The RSF works regularly policy with makers in Washington D.C. to help shape the course of wildlife legislation and conservation policies. The RSF has met with ambassadors and dignitaries from around the world, illustrated the importance of wildlife ambassadors to legislators and even testified before a Congressional subcomittee about the virtues of the Multi-National Species Semi-Postal Stamp Act which has now raised millions of dollars for wildlife conservation.
The Institute for Greatly Endangered and Rare Species (T.I.G.E.R.S.) is a unique fifty-acre wildlife preserve in Myrtle Beach, South Carolina. Founded in 1982, the Preserve and its Satellite Preservation Stations have received upwards of forty million guest who have had the unique and transformative experience of up-close encounters with some of the world’s most beautiful and endangered animals.
The Preserve houses more than 100 rare and endangered animals and is, in the words of one guest,
a zoo times a zillion(Charlotte Observer).
Participants in daily tours are inspired by the opportunity to caress the soft fur of a lynx, smell the sweet aroma of a binturong, and witness the heart-pounding chase of tigers running at 45 miles per hour. During these encounters guest connect with wildlife in a manner not available at any other facility.
Many have become active in conservation efforts as a result of these experiences. They leave with images that only a few privileged photographers and explorers on safari have captured after years of travel: a tiger or cheetah running at full speed or swimming across a clear pool, great apes sliding through a jungle canopy, an elephant just a breath away.
Each year revenues generated by the Preserve have gone to Rare Species Fund approved wildlife programs around the world.
At Jungle Island, Miami’s premiere family attraction, RSF has built a state-of-the-art home for some of the world’s rarest animals: a white lion, two royal white tigers, and two snow tigers. Throughout the year, other big cats make their appearance including black panthers, lynx, spotted leopards, cougars, and the world’s biggest cat: the liger. Guests enjoy up-close encounters with other rare animals including orangutans, chimpanzees, binturongs, gibbons, and capuchin monkeys.
Tale of the Tiger
For the past thirty years, the RSF program
Tale of the Tiger in Carver Massachusetts, has entertained and educated millions of visitors. A favorite among the many rare animals is Hercules the liger: 900 pounds, 12 feet tall, and holder of the Guinness Book of World Records as Earth’s biggest cat. The offspring of a male lion and a female tiger, Hercules is the result of a phenomenon known as hybrid vigor. When
two species mate, explains Bhagavan Antle,
the offspring gains the best qualities of both parents.

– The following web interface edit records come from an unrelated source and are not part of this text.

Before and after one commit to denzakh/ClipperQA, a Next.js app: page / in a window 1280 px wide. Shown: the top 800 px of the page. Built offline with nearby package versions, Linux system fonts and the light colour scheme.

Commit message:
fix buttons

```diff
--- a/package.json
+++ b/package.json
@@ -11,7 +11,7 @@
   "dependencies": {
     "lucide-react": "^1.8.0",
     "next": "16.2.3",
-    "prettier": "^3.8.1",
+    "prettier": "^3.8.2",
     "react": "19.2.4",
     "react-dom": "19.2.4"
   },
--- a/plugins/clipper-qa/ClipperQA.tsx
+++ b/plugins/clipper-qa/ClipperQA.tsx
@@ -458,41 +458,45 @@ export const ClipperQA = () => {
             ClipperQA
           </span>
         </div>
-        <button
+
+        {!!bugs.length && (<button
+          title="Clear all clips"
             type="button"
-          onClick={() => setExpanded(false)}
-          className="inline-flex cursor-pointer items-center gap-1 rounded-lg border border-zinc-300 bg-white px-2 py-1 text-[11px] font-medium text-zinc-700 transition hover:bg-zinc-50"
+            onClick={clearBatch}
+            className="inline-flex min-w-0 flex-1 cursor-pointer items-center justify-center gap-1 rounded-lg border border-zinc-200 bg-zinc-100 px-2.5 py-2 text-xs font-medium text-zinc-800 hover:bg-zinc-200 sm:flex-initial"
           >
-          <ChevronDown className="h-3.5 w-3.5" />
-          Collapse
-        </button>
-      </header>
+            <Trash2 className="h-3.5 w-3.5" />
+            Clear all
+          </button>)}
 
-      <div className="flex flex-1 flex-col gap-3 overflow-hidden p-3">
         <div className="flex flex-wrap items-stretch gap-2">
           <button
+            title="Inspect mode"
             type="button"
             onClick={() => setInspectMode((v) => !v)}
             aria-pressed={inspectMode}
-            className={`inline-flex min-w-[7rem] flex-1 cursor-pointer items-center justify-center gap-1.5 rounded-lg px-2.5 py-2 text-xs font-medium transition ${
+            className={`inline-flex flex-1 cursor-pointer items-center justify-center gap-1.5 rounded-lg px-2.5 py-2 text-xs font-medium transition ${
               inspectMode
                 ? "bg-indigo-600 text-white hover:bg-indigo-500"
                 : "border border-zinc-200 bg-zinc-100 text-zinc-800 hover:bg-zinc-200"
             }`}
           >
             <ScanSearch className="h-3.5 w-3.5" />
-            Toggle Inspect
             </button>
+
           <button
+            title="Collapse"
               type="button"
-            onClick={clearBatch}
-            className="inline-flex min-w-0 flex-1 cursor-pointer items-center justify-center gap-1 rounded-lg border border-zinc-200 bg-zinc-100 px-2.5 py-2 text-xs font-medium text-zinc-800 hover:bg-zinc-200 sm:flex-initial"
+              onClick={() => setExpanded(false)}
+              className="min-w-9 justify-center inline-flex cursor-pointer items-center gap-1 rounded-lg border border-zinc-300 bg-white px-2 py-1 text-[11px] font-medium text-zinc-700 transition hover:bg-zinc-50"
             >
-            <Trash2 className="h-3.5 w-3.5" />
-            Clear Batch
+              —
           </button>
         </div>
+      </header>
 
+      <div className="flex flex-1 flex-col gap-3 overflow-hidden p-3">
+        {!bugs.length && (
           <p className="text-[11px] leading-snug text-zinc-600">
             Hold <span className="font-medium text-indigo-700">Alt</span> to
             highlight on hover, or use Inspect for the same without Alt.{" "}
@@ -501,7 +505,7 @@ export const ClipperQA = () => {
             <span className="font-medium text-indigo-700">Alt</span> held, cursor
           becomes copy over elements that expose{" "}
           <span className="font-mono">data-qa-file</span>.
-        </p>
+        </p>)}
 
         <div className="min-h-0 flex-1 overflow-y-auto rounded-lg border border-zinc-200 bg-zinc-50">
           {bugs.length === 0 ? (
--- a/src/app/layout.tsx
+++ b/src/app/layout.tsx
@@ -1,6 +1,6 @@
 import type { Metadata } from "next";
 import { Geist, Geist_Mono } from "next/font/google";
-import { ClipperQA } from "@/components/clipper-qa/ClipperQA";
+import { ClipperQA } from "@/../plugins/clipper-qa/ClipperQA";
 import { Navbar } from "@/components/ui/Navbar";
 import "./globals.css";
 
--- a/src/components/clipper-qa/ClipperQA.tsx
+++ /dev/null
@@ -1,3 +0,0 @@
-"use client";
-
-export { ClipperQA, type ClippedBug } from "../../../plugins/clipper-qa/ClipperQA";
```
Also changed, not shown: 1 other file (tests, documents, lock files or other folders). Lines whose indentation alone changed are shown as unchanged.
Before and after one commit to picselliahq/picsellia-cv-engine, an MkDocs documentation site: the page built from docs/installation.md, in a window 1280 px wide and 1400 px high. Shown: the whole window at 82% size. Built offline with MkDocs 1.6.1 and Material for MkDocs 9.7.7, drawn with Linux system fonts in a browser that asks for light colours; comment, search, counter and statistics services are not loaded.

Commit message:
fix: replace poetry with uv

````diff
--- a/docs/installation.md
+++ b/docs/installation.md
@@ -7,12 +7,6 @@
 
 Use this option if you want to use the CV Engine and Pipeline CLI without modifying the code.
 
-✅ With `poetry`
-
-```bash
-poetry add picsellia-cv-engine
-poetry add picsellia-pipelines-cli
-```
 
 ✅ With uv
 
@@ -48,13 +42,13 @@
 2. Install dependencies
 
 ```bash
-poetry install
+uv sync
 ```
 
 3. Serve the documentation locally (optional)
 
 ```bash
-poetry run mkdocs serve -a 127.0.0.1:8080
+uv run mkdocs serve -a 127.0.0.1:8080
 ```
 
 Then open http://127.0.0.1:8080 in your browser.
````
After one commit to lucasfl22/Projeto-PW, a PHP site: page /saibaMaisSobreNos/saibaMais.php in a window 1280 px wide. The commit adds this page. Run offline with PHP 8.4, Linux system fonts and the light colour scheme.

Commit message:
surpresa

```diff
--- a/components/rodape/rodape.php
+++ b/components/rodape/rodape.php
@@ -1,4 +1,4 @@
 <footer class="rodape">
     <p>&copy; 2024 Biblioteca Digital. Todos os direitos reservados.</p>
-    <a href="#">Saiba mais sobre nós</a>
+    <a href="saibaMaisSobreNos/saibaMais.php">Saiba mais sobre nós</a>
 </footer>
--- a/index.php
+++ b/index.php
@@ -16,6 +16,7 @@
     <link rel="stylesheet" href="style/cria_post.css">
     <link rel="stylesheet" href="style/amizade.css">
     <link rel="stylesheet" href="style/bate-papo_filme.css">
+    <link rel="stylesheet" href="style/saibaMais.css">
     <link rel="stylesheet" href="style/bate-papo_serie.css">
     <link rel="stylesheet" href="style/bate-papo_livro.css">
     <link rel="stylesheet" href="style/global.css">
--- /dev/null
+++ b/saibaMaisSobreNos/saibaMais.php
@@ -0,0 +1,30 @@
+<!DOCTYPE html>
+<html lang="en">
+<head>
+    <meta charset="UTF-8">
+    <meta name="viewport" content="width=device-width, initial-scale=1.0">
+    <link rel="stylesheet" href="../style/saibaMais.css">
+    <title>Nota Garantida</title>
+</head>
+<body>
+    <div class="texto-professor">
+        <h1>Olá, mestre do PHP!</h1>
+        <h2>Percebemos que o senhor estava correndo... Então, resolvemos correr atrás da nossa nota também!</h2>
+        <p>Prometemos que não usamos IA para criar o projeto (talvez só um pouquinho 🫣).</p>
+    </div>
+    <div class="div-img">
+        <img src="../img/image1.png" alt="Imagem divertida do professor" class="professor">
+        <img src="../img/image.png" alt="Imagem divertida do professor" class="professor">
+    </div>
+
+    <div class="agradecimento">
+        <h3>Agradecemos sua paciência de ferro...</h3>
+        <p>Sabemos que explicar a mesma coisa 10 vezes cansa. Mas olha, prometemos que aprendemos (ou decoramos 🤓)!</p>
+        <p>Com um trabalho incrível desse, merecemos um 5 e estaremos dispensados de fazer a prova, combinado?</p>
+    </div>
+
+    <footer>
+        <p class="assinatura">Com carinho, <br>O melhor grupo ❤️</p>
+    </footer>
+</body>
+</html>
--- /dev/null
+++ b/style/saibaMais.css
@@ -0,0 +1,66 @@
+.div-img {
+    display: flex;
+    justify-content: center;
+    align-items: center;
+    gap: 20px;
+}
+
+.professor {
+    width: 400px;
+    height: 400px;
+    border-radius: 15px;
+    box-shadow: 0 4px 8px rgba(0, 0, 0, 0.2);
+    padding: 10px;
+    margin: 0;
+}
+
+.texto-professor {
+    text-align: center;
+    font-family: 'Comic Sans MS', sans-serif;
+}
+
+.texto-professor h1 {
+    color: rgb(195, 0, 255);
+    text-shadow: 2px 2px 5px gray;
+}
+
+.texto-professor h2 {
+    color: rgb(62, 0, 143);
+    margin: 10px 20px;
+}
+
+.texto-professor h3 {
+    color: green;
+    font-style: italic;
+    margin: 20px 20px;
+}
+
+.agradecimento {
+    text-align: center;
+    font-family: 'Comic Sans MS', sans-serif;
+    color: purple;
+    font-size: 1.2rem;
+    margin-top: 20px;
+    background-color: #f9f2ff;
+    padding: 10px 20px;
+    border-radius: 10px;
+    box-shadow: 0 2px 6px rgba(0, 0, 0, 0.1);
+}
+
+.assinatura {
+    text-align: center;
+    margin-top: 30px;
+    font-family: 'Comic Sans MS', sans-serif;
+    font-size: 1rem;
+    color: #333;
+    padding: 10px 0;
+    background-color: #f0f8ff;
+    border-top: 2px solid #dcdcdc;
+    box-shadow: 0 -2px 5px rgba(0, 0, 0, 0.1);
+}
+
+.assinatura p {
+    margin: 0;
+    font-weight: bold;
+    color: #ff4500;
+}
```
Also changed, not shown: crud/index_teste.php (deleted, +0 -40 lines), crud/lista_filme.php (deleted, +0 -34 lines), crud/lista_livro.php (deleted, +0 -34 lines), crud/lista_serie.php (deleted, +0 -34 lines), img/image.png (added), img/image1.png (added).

Small Wild Cat Conservation Foundation
The RSF has been working heavily with the Small Wild Cat Conservation Foundation and its founder Dr. Jim Sanderson. Funding from the RSF, along with direct participation, is helping the SWCCF to save the smaller species of wild felines, most of which are often overlooked by the conservation community. The RSF is currently one of the single largest financial supporters of the work being done by SWCCF.
Elephants of Africa Rescue Society
RSF is a supporter of Elephants of Africa Rescue Society (EARS), a non-profit organization that protects safe habitats for wild African animals and their captive cousins. EARS elephants participate in noninvasive studies that expand the elephant population database and improve captive breeding of this beloved and greatly endangered species.